On a November evening in 1978 after eight years of civil war, Nick Makoha and his mother fled their homeland of Uganda. Many people were displaced, thrown into unfamiliar environments and forced to find their new home in the world.
The Dark is Nick's own poetic retelling of his experience and that of others affected by it - a series of voices echoing from varying states of darkness. What unfolds is a story of those who find themselves exiled, with allegiances split between their birthplace and their new country.
The year 2015 marks the seventieth anniversary of the liberation of the Nazi concentration camps and the conclusion of the Second World War. But around the world, oppressed and imprisoned people are still longing for freedom and asking, “What does it mean to be free?” This collection of poems explores that question.
In honor of this anniversary, some of the world’s top contemporary voices—including Rita Dove, Robert Pinsky, Jay Parini, Yusef Komunyakaa, Agi Mishol, Tsering Woeser, Han Dong, Ernesto Santana, and Richard Blanco—have written poems on the theme of liberation as it inspires them personally and creatively. Nearly all of their poems are published for the first time in this volume.
The result is an artistic representation of the universal yearning for freedom from twenty-five countries—and countless stories of oppression, imprisonment, and liberation. Here are Afghan women writing in secret, Tibetan and Cuban dissidents, memories and hopes inspired by topics from Fergusson to the Middle East, from illness to spirituality to joy in nature.
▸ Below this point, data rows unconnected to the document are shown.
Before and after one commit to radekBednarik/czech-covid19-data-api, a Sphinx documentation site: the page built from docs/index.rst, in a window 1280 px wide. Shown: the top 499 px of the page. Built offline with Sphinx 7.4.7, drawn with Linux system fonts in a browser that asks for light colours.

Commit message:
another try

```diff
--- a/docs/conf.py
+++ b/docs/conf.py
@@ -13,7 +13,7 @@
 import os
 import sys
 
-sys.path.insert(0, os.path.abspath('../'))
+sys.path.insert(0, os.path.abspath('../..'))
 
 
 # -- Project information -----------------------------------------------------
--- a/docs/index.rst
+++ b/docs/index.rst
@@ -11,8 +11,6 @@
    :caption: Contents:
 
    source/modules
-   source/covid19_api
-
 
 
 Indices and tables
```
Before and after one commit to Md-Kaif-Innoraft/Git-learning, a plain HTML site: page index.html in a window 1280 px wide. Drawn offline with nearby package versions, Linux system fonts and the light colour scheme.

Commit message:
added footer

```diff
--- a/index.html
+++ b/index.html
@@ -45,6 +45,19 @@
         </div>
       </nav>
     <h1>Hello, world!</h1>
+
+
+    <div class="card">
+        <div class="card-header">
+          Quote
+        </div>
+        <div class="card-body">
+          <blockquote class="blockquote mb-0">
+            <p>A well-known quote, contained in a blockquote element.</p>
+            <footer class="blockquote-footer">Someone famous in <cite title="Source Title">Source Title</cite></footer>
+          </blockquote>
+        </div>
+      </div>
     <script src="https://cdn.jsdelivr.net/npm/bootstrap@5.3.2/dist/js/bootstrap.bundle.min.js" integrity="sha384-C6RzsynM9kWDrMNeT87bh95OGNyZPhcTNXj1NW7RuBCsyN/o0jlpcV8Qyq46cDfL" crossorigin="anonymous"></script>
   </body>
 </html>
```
This collection demonstrates the power of art to heal and to bring attention to freedom as a universal human right.
Lyrical, uplifting, contemplative, sometimes angry, sometimes hopeful, always masterful, these are enduring poems to enrich and inspire.